Every record gets copied exactly, and no picture goes with it.
/---
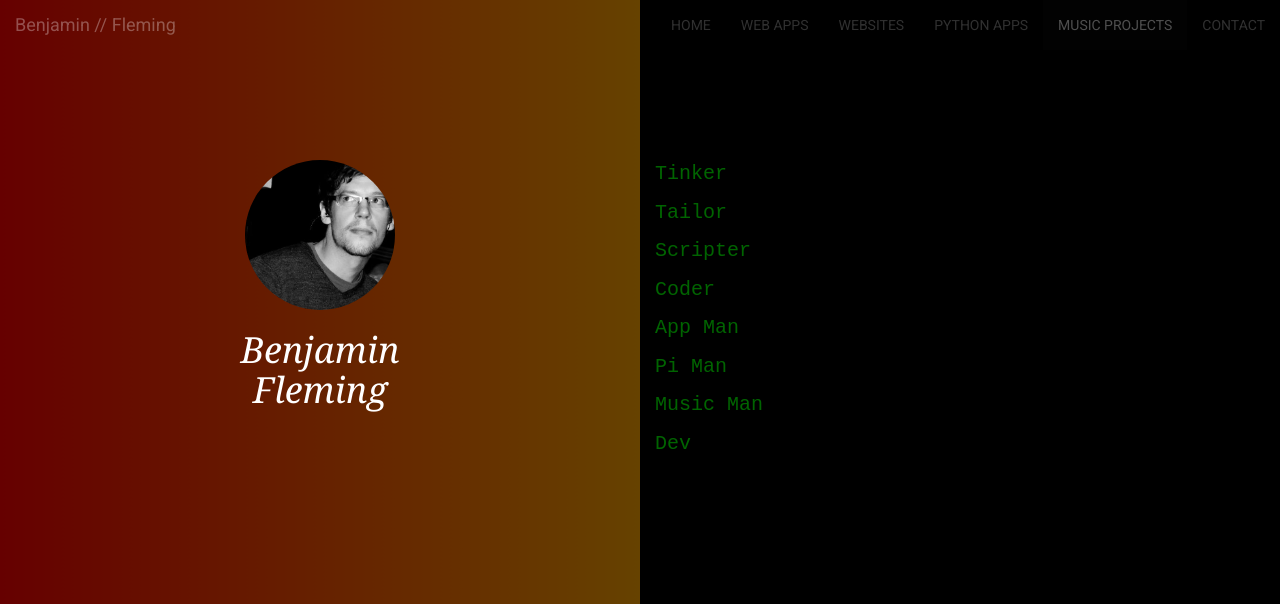
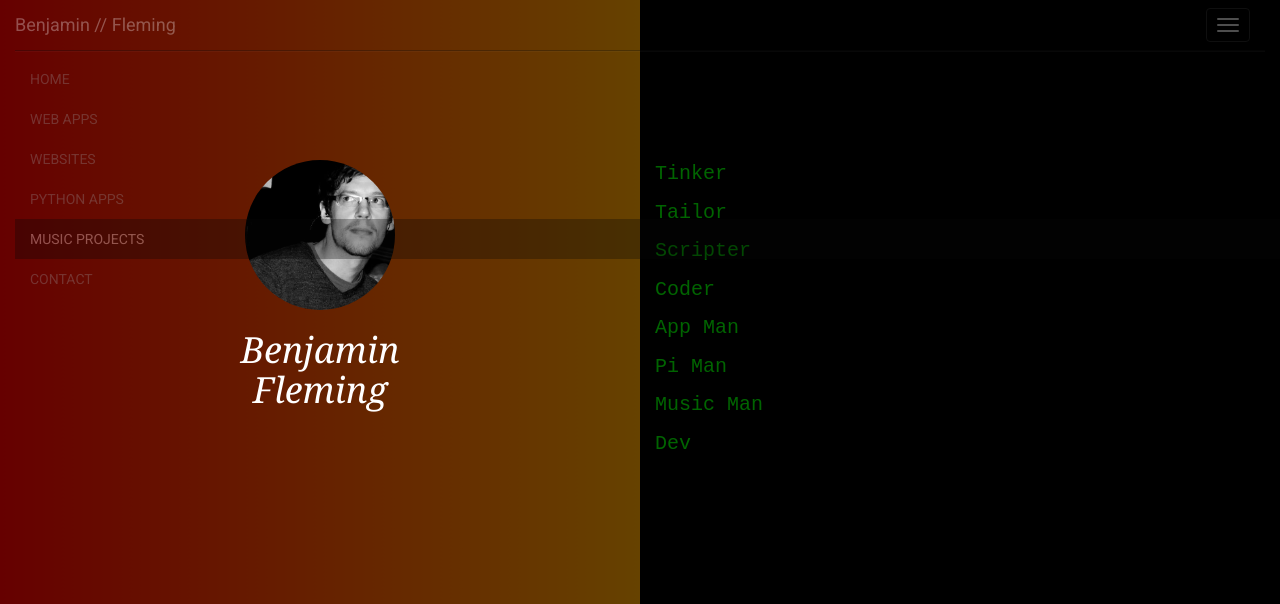
Before and after one commit to assimilatedgiraffe/assimilatedgiraffe.github.io, a plain HTML site: page index.html in a window 1280 px wide. Shown: the top 604 px of the page. Drawn offline with nearby package versions, Linux system fonts and the light colour scheme.

Commit message:
colour tweak, heading overlap fix

```diff
--- a/css/style.css
+++ b/css/style.css
@@ -135,7 +135,7 @@ nav.navbar.nav-transparent {
 }
 
 .heading2 {
-  color: #9d9d9d;
+  color: #9ca5a0;
   margin: 0;
   padding: 3px 10px 10px 10px !important;
   /*z-index: 3000;*/
@@ -195,7 +195,7 @@ radial-gradient(rgba(255,255,255,.1) 15%, transparent 20%) 0 1px,
 radial-gradient(rgba(255,255,255,.1) 15%, transparent 20%) 8px 9px;
 background-color:#282828;
 background-size:16px 16px;*/
-  background-image: linear-gradient(to right, black, #222);
+  background-image: linear-gradient(to right, black, #282d2b);
   background-attachment: fixed;
 }
 
@@ -210,6 +210,50 @@ background-size:16px 16px;*/
   width: 100vw;
   z-index: -10;
 }
+
+
+
+
+/*bootstrap nav collapse breakpoint override*/
+
+@media (max-width: 1600px) {
+    .navbar-header {
+        float: none;
+    }
+    .navbar-left,.navbar-right {
+        float: none !important;
+    }
+    .navbar-toggle {
+        display: block;
+    }
+    .navbar-collapse {
+        border-top: 1px solid transparent;
+        box-shadow: inset 0 1px 0 rgba(255,255,255,0.1);
+    }
+    .navbar-fixed-top {
+        top: 0;
+        border-width: 0 0 1px;
+    }
+    .navbar-collapse.collapse {
+        display: none!important;
+    }
+    .navbar-nav {
+        float: none!important;
+        margin-top: 7.5px;
+    }
+    .navbar-nav>li {
+        float: none;
+    }
+    .navbar-nav>li>a {
+        padding-top: 10px;
+        padding-bottom: 10px;
+    }
+    .collapse.in{
+        display:block !important;
+    }
+}
+
+
 
 
 
--- a/js/script.js
+++ b/js/script.js
@@ -59,6 +59,7 @@ $(document).ready(function() {
     // nav bar transparency on landing page, desktop only
     if ($(document).scrollTop() < $(window).height() - 0 && !isMobile) {
       $('.navbar').addClass('nav-transparent');
+      $('.navbar-collapse').collapse();
     } else {
       $('.navbar').removeClass('nav-transparent');
     }
```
\---
» **Exercise result**
Before and after one commit to assimilatedgiraffe/assimilatedgiraffe.github.io, a plain HTML site: page index.html in a window 1280 px wide. Shown: the top 604 px of the page. Drawn offline with nearby package versions, Linux system fonts and the light colour scheme.

Commit message:
colour tweak, heading overlap fix

```diff
--- a/css/style.css
+++ b/css/style.css
@@ -135,7 +135,7 @@ nav.navbar.nav-transparent {
 }
 
 .heading2 {
-  color: #9d9d9d;
+  color: #9ca5a0;
   margin: 0;
   padding: 3px 10px 10px 10px !important;
   /*z-index: 3000;*/
@@ -195,7 +195,7 @@ radial-gradient(rgba(255,255,255,.1) 15%, transparent 20%) 0 1px,
 radial-gradient(rgba(255,255,255,.1) 15%, transparent 20%) 8px 9px;
 background-color:#282828;
 background-size:16px 16px;*/
-  background-image: linear-gradient(to right, black, #222);
+  background-image: linear-gradient(to right, black, #282d2b);
   background-attachment: fixed;
 }
 
@@ -210,6 +210,50 @@ background-size:16px 16px;*/
   width: 100vw;
   z-index: -10;
 }
+
+
+
+
+/*bootstrap nav collapse breakpoint override*/
+
+@media (max-width: 1600px) {
+    .navbar-header {
+        float: none;
+    }
+    .navbar-left,.navbar-right {
+        float: none !important;
+    }
+    .navbar-toggle {
+        display: block;
+    }
+    .navbar-collapse {
+        border-top: 1px solid transparent;
+        box-shadow: inset 0 1px 0 rgba(255,255,255,0.1);
+    }
+    .navbar-fixed-top {
+        top: 0;
+        border-width: 0 0 1px;
+    }
+    .navbar-collapse.collapse {
+        display: none!important;
+    }
+    .navbar-nav {
+        float: none!important;
+        margin-top: 7.5px;
+    }
+    .navbar-nav>li {
+        float: none;
+    }
+    .navbar-nav>li>a {
+        padding-top: 10px;
+        padding-bottom: 10px;
+    }
+    .collapse.in{
+        display:block !important;
+    }
+}
+
+
 
 
 
--- a/js/script.js
+++ b/js/script.js
@@ -59,6 +59,7 @@ $(document).ready(function() {
     // nav bar transparency on landing page, desktop only
     if ($(document).scrollTop() < $(window).height() - 0 && !isMobile) {
       $('.navbar').addClass('nav-transparent');
+      $('.navbar-collapse').collapse();
     } else {
       $('.navbar').removeClass('nav-transparent');
     }
```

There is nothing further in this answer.